** Data shown follows **

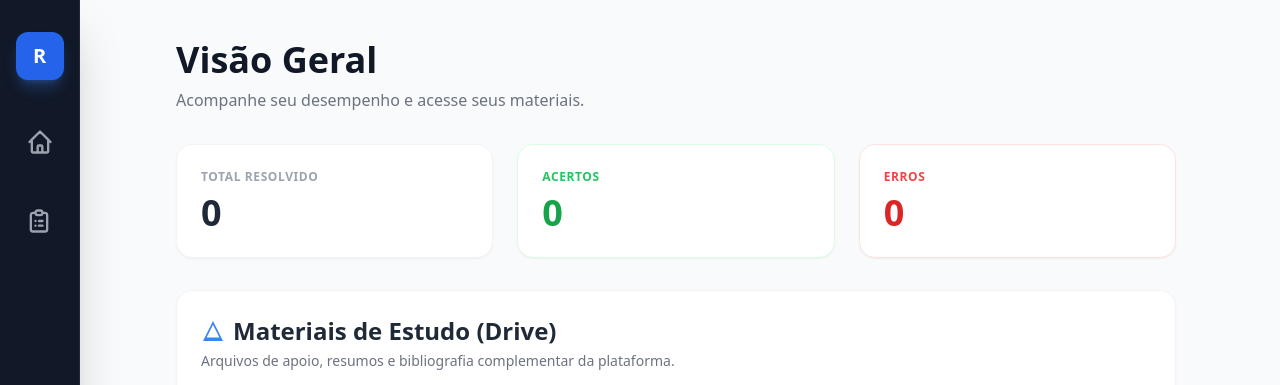
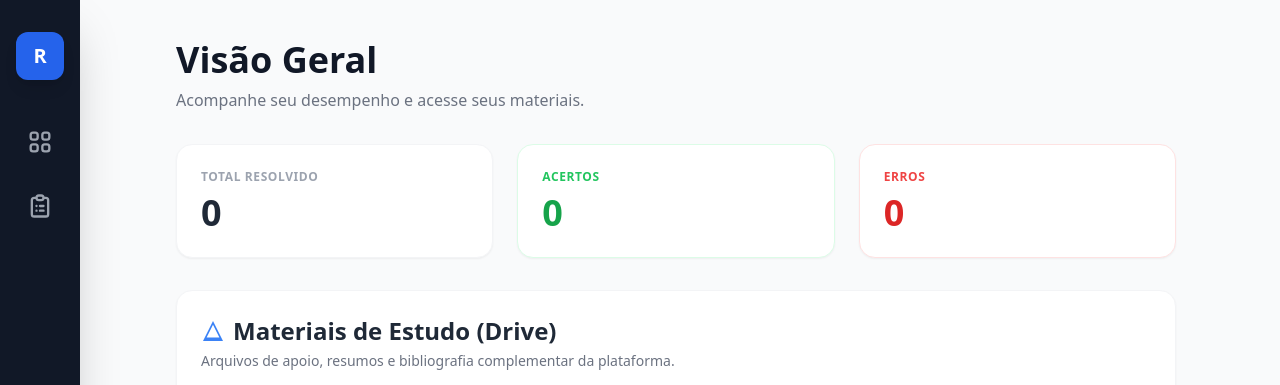
Before and after one commit to kejo212/RESPdi, a Flask app: page /dashboard in a window 1280 px wide. Shown: the top 385 px of the page. Run offline with Flask 3, Linux system fonts and the light colour scheme; some libraries are stand-ins or nearby versions.

Commit message:
Update sidebar.html

```diff
--- a/templates/sidebar.html
+++ b/templates/sidebar.html
@@ -1,27 +1,28 @@
+<!-- Barra Lateral (Desktop) / Barra Inferior (Mobile) -->
+<div class="fixed bottom-0 left-0 w-full md:w-20 h-16 md:h-screen bg-gray-900 shadow-2xl flex md:flex-col items-center justify-around md:justify-start md:py-8 z-50 transition-all duration-300">
 
-<aside class="w-20 bg-gray-900 h-screen fixed left-0 top-0 flex flex-col items-center py-8 gap-8 z-50 shadow-2xl border-r border-gray-800">
-    <!-- Logo Símbolo -->
-    <div class="w-12 h-12 bg-blue-600 rounded-xl flex items-center justify-center text-white font-black text-xl shadow-lg shadow-blue-500/30 mb-4 cursor-pointer hover:scale-110 transition-transform duration-300" onclick="window.location.href='/dashboard'">
+    <!-- Logo (Escondida no mobile para poupar espaço) -->
+    <div class="hidden md:flex bg-blue-600 text-white w-12 h-12 rounded-xl items-center justify-center font-black text-xl mb-12 shadow-lg">
         R
     </div>
 
-    <!-- Ícone Home -->
-    <a href="/dashboard" class="group flex flex-col items-center text-gray-400 hover:text-blue-400 transition-all hover:scale-110 duration-300">
-        <svg class="w-7 h-7" fill="none" stroke="currentColor" viewBox="0 0 24 24"><path stroke-linecap="round" stroke-linejoin="round" stroke-width="2" d="M3 12l2-2m0 0l7-7 7 7M5 10v10a1 1 0 001 1h3m10-11l2 2m-2-2v10a1 1 0 01-1 1h-3m-6 0a1 1 0 001-1v-4a1 1 0 011-1h2a1 1 0 011 1v4a1 1 0 001 1m-6 0h6"></path></svg>
-        <span class="text-[10px] opacity-0 group-hover:opacity-100 mt-1 font-medium transition-opacity">Início</span>
+    <!-- Link: Dashboard -->
+    <a href="/dashboard" class="flex flex-col items-center text-gray-400 hover:text-white group md:mb-8 p-2 md:p-0">
+        <svg class="w-6 h-6 md:w-7 md:h-7 mb-1 group-hover:scale-110 transition-transform" fill="none" stroke="currentColor" viewBox="0 0 24 24"><path stroke-linecap="round" stroke-linejoin="round" stroke-width="2" d="M4 6a2 2 0 012-2h2a2 2 0 012 2v2a2 2 0 01-2 2H6a2 2 0 01-2-2V6zM14 6a2 2 0 012-2h2a2 2 0 012 2v2a2 2 0 01-2 2h-2a2 2 0 01-2-2V6zM4 16a2 2 0 012-2h2a2 2 0 012 2v2a2 2 0 01-2 2H6a2 2 0 01-2-2v-2zM14 16a2 2 0 012-2h2a2 2 0 012 2v2a2 2 0 01-2 2h-2a2 2 0 01-2-2v-2z"></path></svg>
+        <span class="text-[10px] md:hidden font-medium">Início</span>
     </a>
 
-    <!-- Ícone Questões -->
-    <a href="/questoes" class="group flex flex-col items-center text-gray-400 hover:text-blue-400 transition-all hover:scale-110 duration-300">
-        <svg class="w-7 h-7" fill="none" stroke="currentColor" viewBox="0 0 24 24"><path stroke-linecap="round" stroke-linejoin="round" stroke-width="2" d="M9 5H7a2 2 0 00-2 2v12a2 2 0 002 2h10a2 2 0 002-2V7a2 2 0 00-2-2h-2M9 5a2 2 0 002 2h2a2 2 0 002-2M9 5a2 2 0 012-2h2a2 2 0 012 2m-3 7h3m-3 4h3m-6-4h.01M9 16h.01"></path></svg>
-        <span class="text-[10px] opacity-0 group-hover:opacity-100 mt-1 font-medium transition-opacity">Questões</span>
+    <!-- Link: Questões -->
+    <a href="/questoes" class="flex flex-col items-center text-gray-400 hover:text-white group md:mb-8 p-2 md:p-0">
+        <svg class="w-6 h-6 md:w-7 md:h-7 mb-1 group-hover:scale-110 transition-transform" fill="none" stroke="currentColor" viewBox="0 0 24 24"><path stroke-linecap="round" stroke-linejoin="round" stroke-width="2" d="M9 5H7a2 2 0 00-2 2v12a2 2 0 002 2h10a2 2 0 002-2V7a2 2 0 00-2-2h-2M9 5a2 2 0 002 2h2a2 2 0 002-2M9 5a2 2 0 012-2h2a2 2 0 012 2m-3 7h3m-3 4h3m-6-4h.01M9 16h.01"></path></svg>
+        <span class="text-[10px] md:hidden font-medium">Questões</span>
     </a>
 
-    <!-- Ícone Perfil -->
-    <a href="/perfil" class="group flex flex-col items-center text-gray-400 hover:text-blue-400 transition-all hover:scale-110 duration-300 mt-auto">
-        <div class="w-9 h-9 rounded-full bg-gray-700 flex items-center justify-center text-white font-bold text-sm border-2 border-transparent group-hover:border-blue-400" id="sidebar-avatar">
+    <!-- Avatar do Usuário -->
+    <a href="/perfil" class="md:mt-auto flex flex-col items-center group p-2 md:p-0">
+        <div id="sidebar-avatar" class="w-7 h-7 md:w-10 md:h-10 rounded-full bg-gray-700 text-white flex items-center justify-center font-bold text-xs md:text-base border-2 border-gray-600 group-hover:border-blue-500 transition-colors">
             U
         </div>
-        <span class="text-[10px] opacity-0 group-hover:opacity-100 mt-1 font-medium transition-opacity">Perfil</span>
+        <span class="text-[10px] md:hidden text-gray-400 mt-1 font-medium">Perfil</span>
     </a>
-</aside>
+</div>
```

** End of Data shown **

• Assignment:
Exactly as they appear above, write out all the entries, but not the images.

• Result of this exercise:
Before and after one commit to kejo212/RESPdi, a Flask app: page /dashboard in a window 1280 px wide. Shown: the top 385 px of the page. Run offline with Flask 3, Linux system fonts and the light colour scheme; some libraries are stand-ins or nearby versions.

Commit message:
Update sidebar.html

```diff
--- a/templates/sidebar.html
+++ b/templates/sidebar.html
@@ -1,27 +1,28 @@
+<!-- Barra Lateral (Desktop) / Barra Inferior (Mobile) -->
+<div class="fixed bottom-0 left-0 w-full md:w-20 h-16 md:h-screen bg-gray-900 shadow-2xl flex md:flex-col items-center justify-around md:justify-start md:py-8 z-50 transition-all duration-300">
 
-<aside class="w-20 bg-gray-900 h-screen fixed left-0 top-0 flex flex-col items-center py-8 gap-8 z-50 shadow-2xl border-r border-gray-800">
-    <!-- Logo Símbolo -->
-    <div class="w-12 h-12 bg-blue-600 rounded-xl flex items-center justify-center text-white font-black text-xl shadow-lg shadow-blue-500/30 mb-4 cursor-pointer hover:scale-110 transition-transform duration-300" onclick="window.location.href='/dashboard'">
+    <!-- Logo (Escondida no mobile para poupar espaço) -->
+    <div class="hidden md:flex bg-blue-600 text-white w-12 h-12 rounded-xl items-center justify-center font-black text-xl mb-12 shadow-lg">
         R
     </div>
 
-    <!-- Ícone Home -->
-    <a href="/dashboard" class="group flex flex-col items-center text-gray-400 hover:text-blue-400 transition-all hover:scale-110 duration-300">
-        <svg class="w-7 h-7" fill="none" stroke="currentColor" viewBox="0 0 24 24"><path stroke-linecap="round" stroke-linejoin="round" stroke-width="2" d="M3 12l2-2m0 0l7-7 7 7M5 10v10a1 1 0 001 1h3m10-11l2 2m-2-2v10a1 1 0 01-1 1h-3m-6 0a1 1 0 001-1v-4a1 1 0 011-1h2a1 1 0 011 1v4a1 1 0 001 1m-6 0h6"></path></svg>
-        <span class="text-[10px] opacity-0 group-hover:opacity-100 mt-1 font-medium transition-opacity">Início</span>
+    <!-- Link: Dashboard -->
+    <a href="/dashboard" class="flex flex-col items-center text-gray-400 hover:text-white group md:mb-8 p-2 md:p-0">
+        <svg class="w-6 h-6 md:w-7 md:h-7 mb-1 group-hover:scale-110 transition-transform" fill="none" stroke="currentColor" viewBox="0 0 24 24"><path stroke-linecap="round" stroke-linejoin="round" stroke-width="2" d="M4 6a2 2 0 012-2h2a2 2 0 012 2v2a2 2 0 01-2 2H6a2 2 0 01-2-2V6zM14 6a2 2 0 012-2h2a2 2 0 012 2v2a2 2 0 01-2 2h-2a2 2 0 01-2-2V6zM4 16a2 2 0 012-2h2a2 2 0 012 2v2a2 2 0 01-2 2H6a2 2 0 01-2-2v-2zM14 16a2 2 0 012-2h2a2 2 0 012 2v2a2 2 0 01-2 2h-2a2 2 0 01-2-2v-2z"></path></svg>
+        <span class="text-[10px] md:hidden font-medium">Início</span>
     </a>
 
-    <!-- Ícone Questões -->
-    <a href="/questoes" class="group flex flex-col items-center text-gray-400 hover:text-blue-400 transition-all hover:scale-110 duration-300">
-        <svg class="w-7 h-7" fill="none" stroke="currentColor" viewBox="0 0 24 24"><path stroke-linecap="round" stroke-linejoin="round" stroke-width="2" d="M9 5H7a2 2 0 00-2 2v12a2 2 0 002 2h10a2 2 0 002-2V7a2 2 0 00-2-2h-2M9 5a2 2 0 002 2h2a2 2 0 002-2M9 5a2 2 0 012-2h2a2 2 0 012 2m-3 7h3m-3 4h3m-6-4h.01M9 16h.01"></path></svg>
-        <span class="text-[10px] opacity-0 group-hover:opacity-100 mt-1 font-medium transition-opacity">Questões</span>
+    <!-- Link: Questões -->
+    <a href="/questoes" class="flex flex-col items-center text-gray-400 hover:text-white group md:mb-8 p-2 md:p-0">
+        <svg class="w-6 h-6 md:w-7 md:h-7 mb-1 group-hover:scale-110 transition-transform" fill="none" stroke="currentColor" viewBox="0 0 24 24"><path stroke-linecap="round" stroke-linejoin="round" stroke-width="2" d="M9 5H7a2 2 0 00-2 2v12a2 2 0 002 2h10a2 2 0 002-2V7a2 2 0 00-2-2h-2M9 5a2 2 0 002 2h2a2 2 0 002-2M9 5a2 2 0 012-2h2a2 2 0 012 2m-3 7h3m-3 4h3m-6-4h.01M9 16h.01"></path></svg>
+        <span class="text-[10px] md:hidden font-medium">Questões</span>
     </a>
 
-    <!-- Ícone Perfil -->
-    <a href="/perfil" class="group flex flex-col items-center text-gray-400 hover:text-blue-400 transition-all hover:scale-110 duration-300 mt-auto">
-        <div class="w-9 h-9 rounded-full bg-gray-700 flex items-center justify-center text-white font-bold text-sm border-2 border-transparent group-hover:border-blue-400" id="sidebar-avatar">
+    <!-- Avatar do Usuário -->
+    <a href="/perfil" class="md:mt-auto flex flex-col items-center group p-2 md:p-0">
+        <div id="sidebar-avatar" class="w-7 h-7 md:w-10 md:h-10 rounded-full bg-gray-700 text-white flex items-center justify-center font-bold text-xs md:text-base border-2 border-gray-600 group-hover:border-blue-500 transition-colors">
             U
         </div>
-        <span class="text-[10px] opacity-0 group-hover:opacity-100 mt-1 font-medium transition-opacity">Perfil</span>
+        <span class="text-[10px] md:hidden text-gray-400 mt-1 font-medium">Perfil</span>
     </a>
-</aside>
+</div>
```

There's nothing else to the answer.